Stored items
****

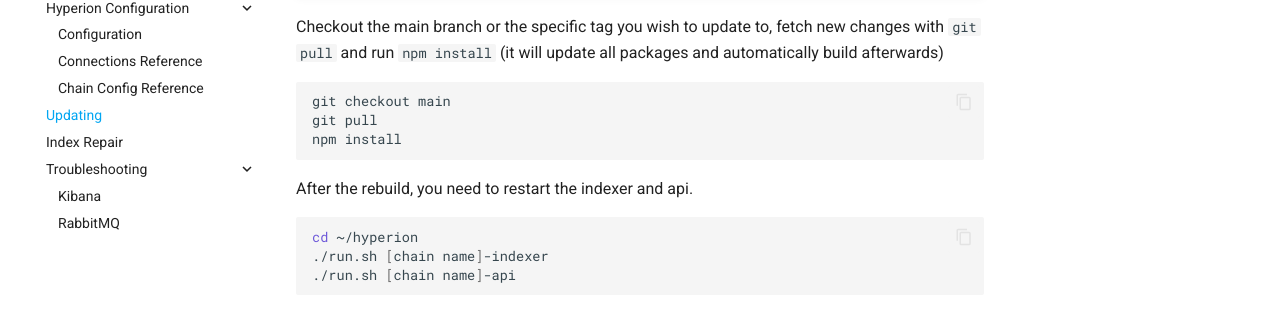
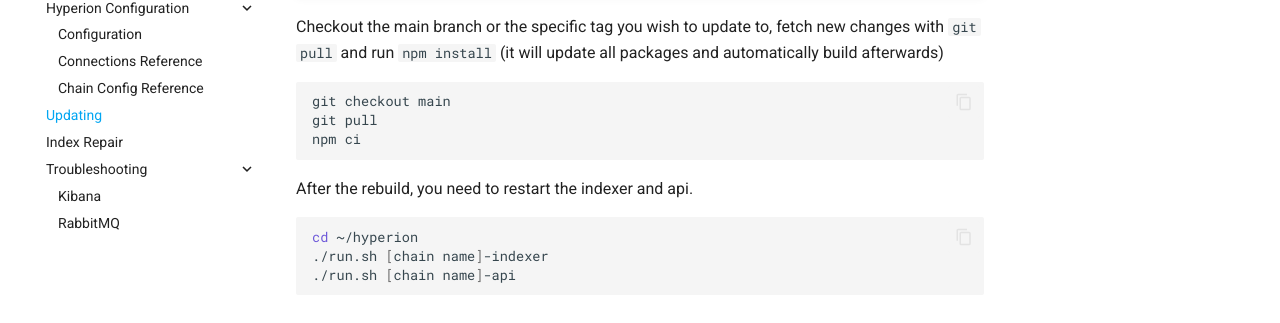
Before and after one commit to eosrio/hyperion-docs, an MkDocs documentation site: the page built from docs/providers/update.md, in a window 1280 px wide. Shown: the part 367-690 px from the top of the page. Built offline with MkDocs 1.6.1 and Material for MkDocs 9.7.7, drawn with Linux system fonts in a browser that asks for light colours; comment, search, counter and statistics services are not loaded.

Commit message:
use npm ci

````diff
--- a/docs/providers/update.md
+++ b/docs/providers/update.md
@@ -4,10 +4,11 @@
     Check the latest release notes [here](https://github.com/eosrio/hyperion-history-api/releases/latest) for any special instructions before updating.
 
 Checkout the main branch or the specific tag you wish to update to, fetch new changes with `git pull` and run `npm install` (it will update all packages and automatically build afterwards)
+
 ```shell
 git checkout main
 git pull
-npm install
+npm ci
 ```
 
 After the rebuild, you need to restart the indexer and api.
````
Also changed, not shown: docs/providers/install/manual_install.md (+1 -1 lines).
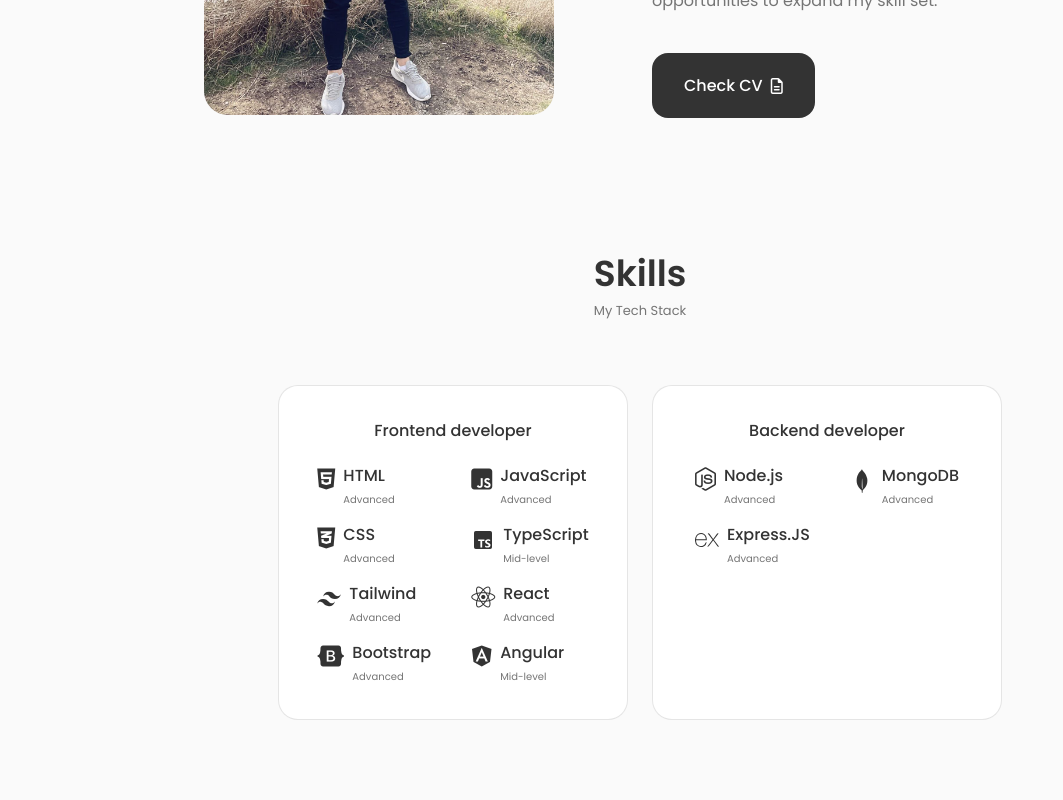
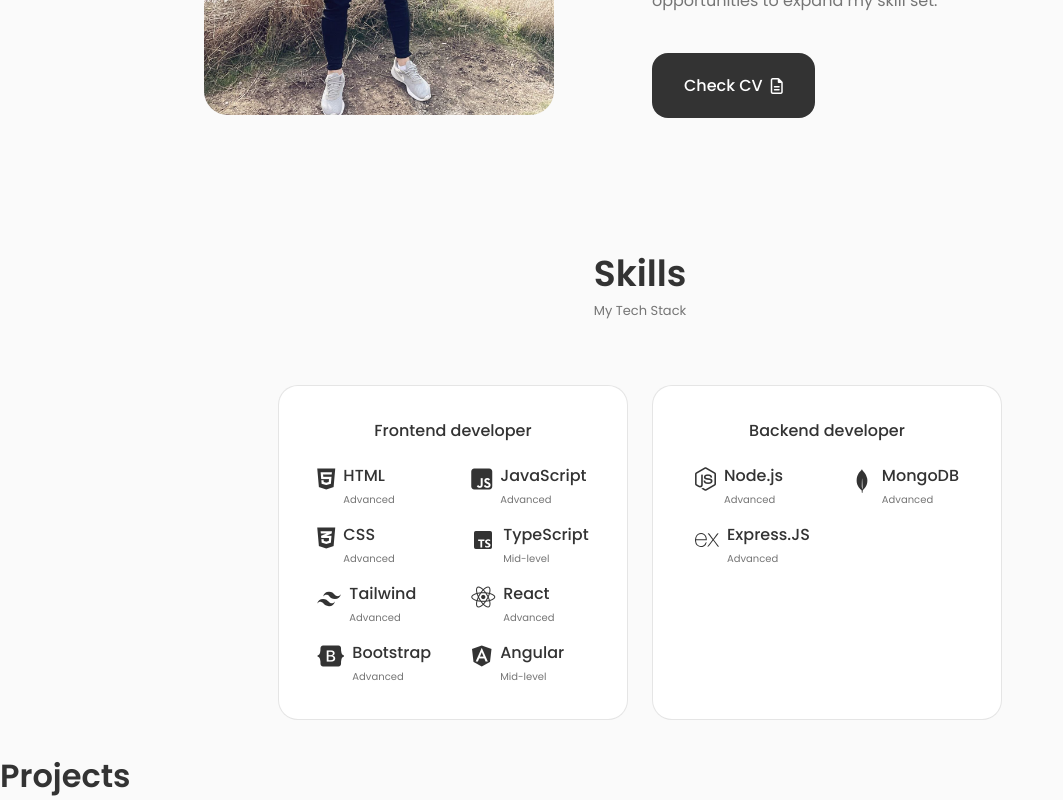
Before and after one commit to emin-apm/Portfolio, a React (Vite) app in the folder MyPortfolio/: page / in a window 1280 px wide. Shown: the part 1243-2043 px from the top of the page, without its empty margins (0-1063 px from the left). Before the commit the page ends 1995 px from the top, so only its background shows below. Built offline with nearby package versions, Linux system fonts and the light colour scheme.

Commit message:
Projects component init

```diff
--- /dev/null
+++ b/MyPortfolio/src/components/Projects/Projects.jsx
@@ -0,0 +1,5 @@
+import styles from "./ProjectsStyles.module.css";
+
+export default function Projects() {
+  return <h1>Projects</h1>;
+}
--- a/MyPortfolio/src/pages/HomePage.jsx
+++ b/MyPortfolio/src/pages/HomePage.jsx
@@ -1,6 +1,7 @@
 import About from "../components/About/About";
 import Header from "../components/Header/Header";
 import Hero from "../components/Hero/Hero";
+import Projects from "../components/Projects/Projects";
 import Skills from "../components/Skills/Skills";
 
 export default function HomePage() {
@@ -10,6 +11,7 @@ export default function HomePage() {
       <Hero />
       <About />
       <Skills />
+      <Projects />
     </>
   );
 }
```
Also changed, not shown: MyPortfolio/src/components/Projects/ProjectsStyles.module.css (added).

****

== Work request ==
Please print every record exactly as written, without the pictures.

== Result of the task ==
Before and after one commit to eosrio/hyperion-docs, an MkDocs documentation site: the page built from docs/providers/update.md, in a window 1280 px wide. Shown: the part 367-690 px from the top of the page. Built offline with MkDocs 1.6.1 and Material for MkDocs 9.7.7, drawn with Linux system fonts in a browser that asks for light colours; comment, search, counter and statistics services are not loaded.

Commit message:
use npm ci

````diff
--- a/docs/providers/update.md
+++ b/docs/providers/update.md
@@ -4,10 +4,11 @@
     Check the latest release notes [here](https://github.com/eosrio/hyperion-history-api/releases/latest) for any special instructions before updating.
 
 Checkout the main branch or the specific tag you wish to update to, fetch new changes with `git pull` and run `npm install` (it will update all packages and automatically build afterwards)
+
 ```shell
 git checkout main
 git pull
-npm install
+npm ci
 ```
 
 After the rebuild, you need to restart the indexer and api.
````
Also changed, not shown: docs/providers/install/manual_install.md (+1 -1 lines).
Before and after one commit to emin-apm/Portfolio, a React (Vite) app in the folder MyPortfolio/: page / in a window 1280 px wide. Shown: the part 1243-2043 px from the top of the page, without its empty margins (0-1063 px from the left). Before the commit the page ends 1995 px from the top, so only its background shows below. Built offline with nearby package versions, Linux system fonts and the light colour scheme.

Commit message:
Projects component init

```diff
--- /dev/null
+++ b/MyPortfolio/src/components/Projects/Projects.jsx
@@ -0,0 +1,5 @@
+import styles from "./ProjectsStyles.module.css";
+
+export default function Projects() {
+  return <h1>Projects</h1>;
+}
--- a/MyPortfolio/src/pages/HomePage.jsx
+++ b/MyPortfolio/src/pages/HomePage.jsx
@@ -1,6 +1,7 @@
 import About from "../components/About/About";
 import Header from "../components/Header/Header";
 import Hero from "../components/Hero/Hero";
+import Projects from "../components/Projects/Projects";
 import Skills from "../components/Skills/Skills";
 
 export default function HomePage() {
@@ -10,6 +11,7 @@ export default function HomePage() {
       <Hero />
       <About />
       <Skills />
+      <Projects />
     </>
   );
 }
```
Also changed, not shown: MyPortfolio/src/components/Projects/ProjectsStyles.module.css (added).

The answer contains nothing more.